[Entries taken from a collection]
======
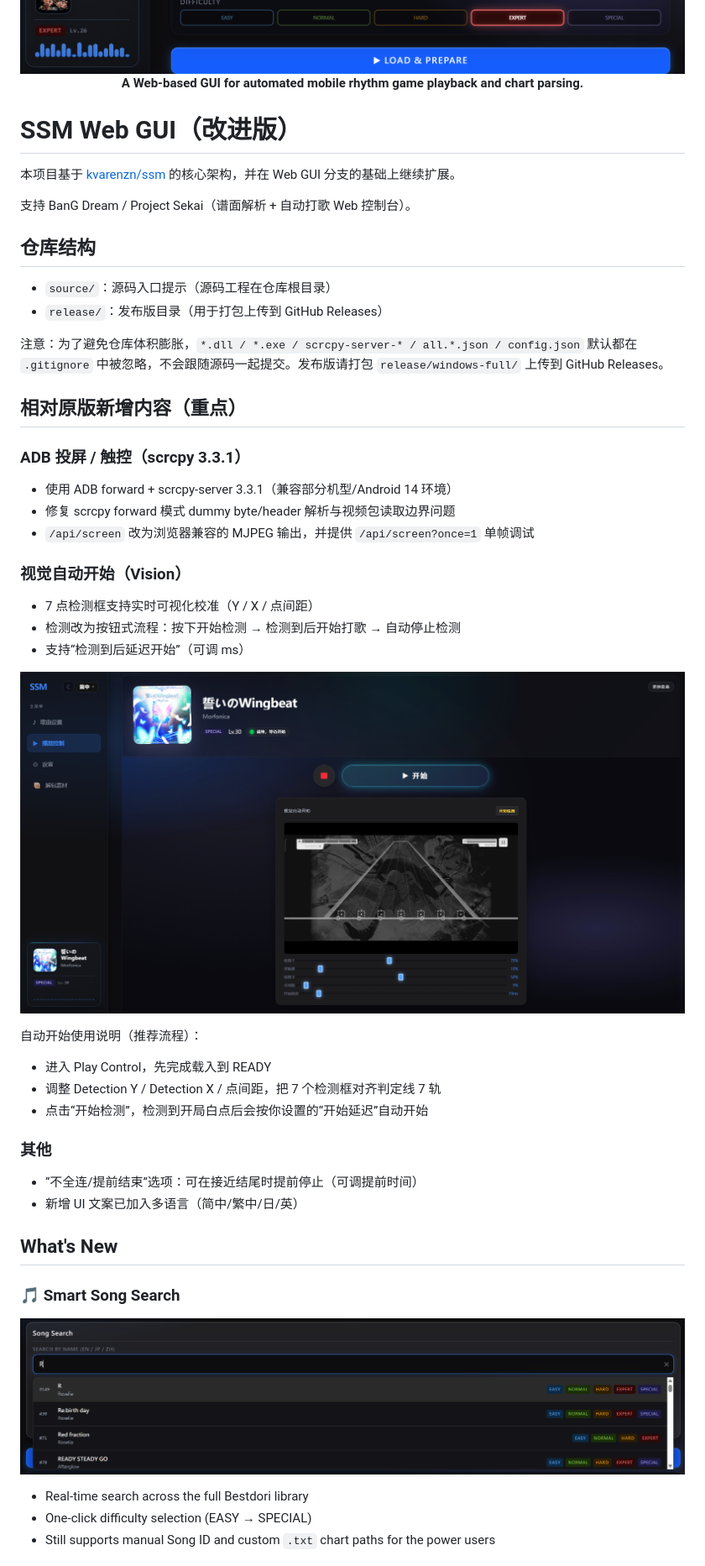
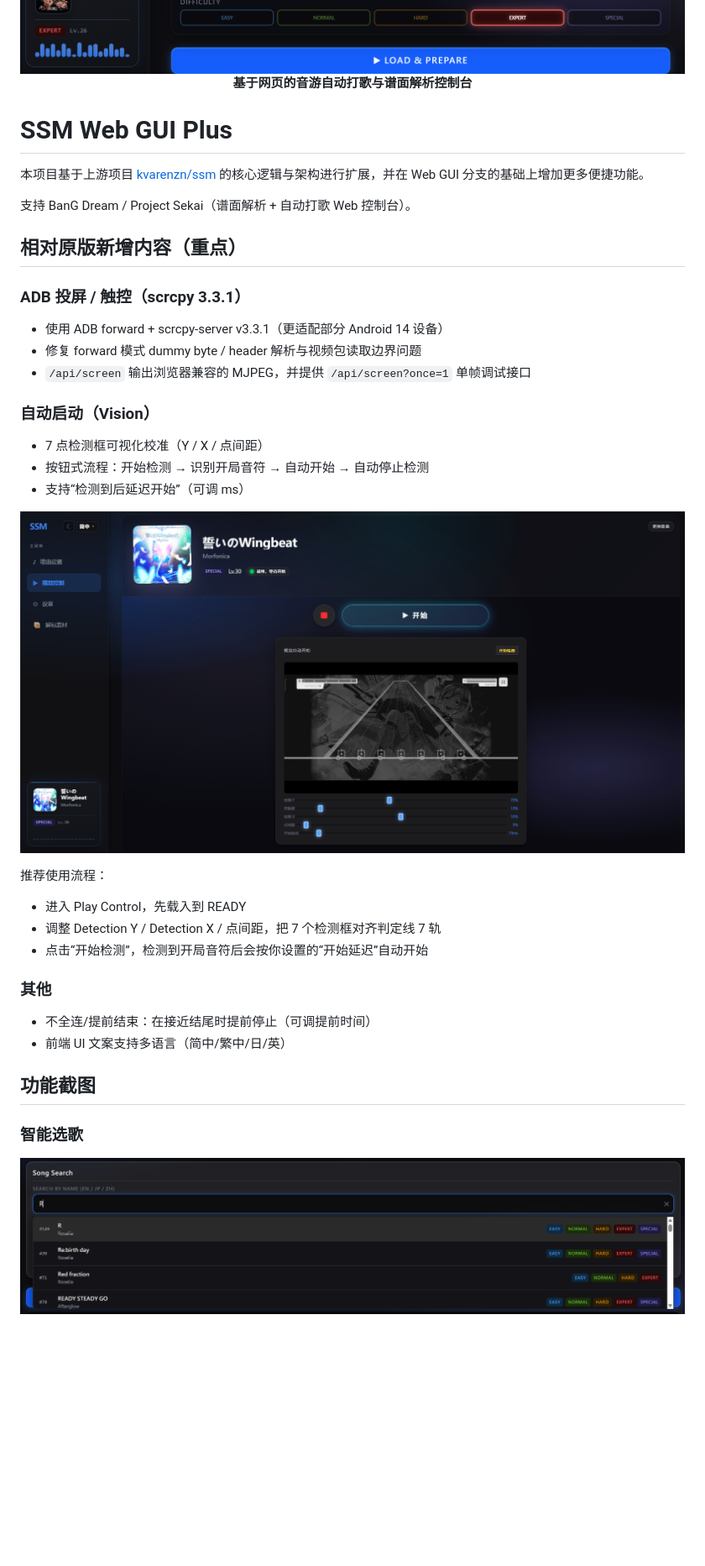
Before and after one commit to juluobaka/ssm_GUI_plus, a Markdown page: README.md, the part around one of its changes. Shown at 84% size. GitHub-like rendering; blank space fills up the shorter version.

```diff
--- a/README.md
+++ b/README.md
@@ -3,31 +3,25 @@
         <img src="imgs/page.png" alt="ssm-gui-banner"/>
     </a>
     <br>
-    <strong>A Web-based GUI for automated mobile rhythm game playback and chart parsing.</strong>
+    <strong>基于网页的音游自动打歌与谱面解析控制台</strong>
 </p>
 
 
-# SSM Web GUI（改进版）
+# SSM Web GUI Plus
 
-本项目基于 [kvarenzn/ssm](https://github.com/kvarenzn/ssm) 的核心架构，并在 Web GUI 分支的基础上继续扩展。
+本项目基于上游项目 [kvarenzn/ssm](https://github.com/kvarenzn/ssm) 的核心逻辑与架构进行扩展，并在 Web GUI 分支的基础上增加更多便捷功能。
 
 支持 BanG Dream / Project Sekai（谱面解析 + 自动打歌 Web 控制台）。
-
-## 仓库结构
-- `source/`：源码入口提示（源码工程在仓库根目录）
-- `release/`：发布版目录（用于打包上传到 GitHub Releases）
-
-注意：为了避免仓库体积膨胀，`*.dll / *.exe / scrcpy-server-* / all.*.json / config.json` 默认都在 `.gitignore` 中被忽略，不会跟随源码一起提交。发布版请打包 `release/windows-full/` 上传到 GitHub Releases。
 
 ## 相对原版新增内容（重点）
 
 ### ADB 投屏 / 触控（scrcpy 3.3.1）
-- 使用 ADB forward + scrcpy-server 3.3.1（兼容部分机型/Android 14 环境）
-- 修复 scrcpy forward 模式 dummy byte/header 解析与视频包读取边界问题
-- `/api/screen` 改为浏览器兼容的 MJPEG 输出，并提供 `/api/screen?once=1` 单帧调试
+- 使用 ADB forward + scrcpy-server v3.3.1（更适配部分 Android 14 设备）
+- 修复 forward 模式 dummy byte / header 解析与视频包读取边界问题
+- `/api/screen` 输出浏览器兼容的 MJPEG，并提供 `/api/screen?once=1` 单帧调试接口
 
-### 视觉自动开始（Vision）
-- 7 点检测框支持实时可视化校准（Y / X / 点间距）
-- 检测改为按钮式流程：按下开始检测 → 检测到后开始打歌 → 自动停止检测
+### 自动启动（Vision）
+- 7 点检测框可视化校准（Y / X / 点间距）
+- 按钮式流程：开始检测 → 识别开局音符 → 自动开始 → 自动停止检测
 - 支持“检测到后延迟开始”（可调 ms）
 
@@ -35,18 +29,15 @@
 
-自动开始使用说明（推荐流程）：
-- 进入 Play Control，先完成载入到 READY
+推荐使用流程：
+- 进入 Play Control，先载入到 READY
 - 调整 Detection Y / Detection X / 点间距，把 7 个检测框对齐判定线 7 轨
-- 点击“开始检测”，检测到开局白点后会按你设置的“开始延迟”自动开始
+- 点击“开始检测”，检测到开局音符后会按你设置的“开始延迟”自动开始
 
 ### 其他
-- “不全连/提前结束”选项：可在接近结尾时提前停止（可调提前时间）
-- 新增 UI 文案已加入多语言（简中/繁中/日/英）
+- 不全连/提前结束：在接近结尾时提前停止（可调提前时间）
+- 前端 UI 文案支持多语言（简中/繁中/日/英）
 
-## What's New
+## 功能截图
 
-### 🎵 Smart Song Search
-![Keyword Search](/imgs/retrival.png "retrival")
-- Real-time search across the full Bestdori library
-- One-click difficulty selection (EASY → SPECIAL)
-- Still supports manual Song ID and custom `.txt` chart paths for the power users
+### 智能选歌
+![选歌](/imgs/retrival.png "选歌")
 
```
Also changed, not shown: other parts of README.md (+30 -110 lines).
======
Return all lines from the data above with "scrcpy" in them.

-注意：为了避免仓库体积膨胀，`*.dll / *.exe / scrcpy-server-* / all.*.json / config.json` 默认都在 `.gitignore` 中被忽略，不会跟随源码一起提交。发布版请打包 `release/windows-full/` 上传到 GitHub Releases。
 ### ADB 投屏 / 触控（scrcpy 3.3.1）
-- 使用 ADB forward + scrcpy-server 3.3.1（兼容部分机型/Android 14 环境）
-- 修复 scrcpy forward 模式 dummy byte/header 解析与视频包读取边界问题
+- 使用 ADB forward + scrcpy-server v3.3.1（更适配部分 Android 14 设备）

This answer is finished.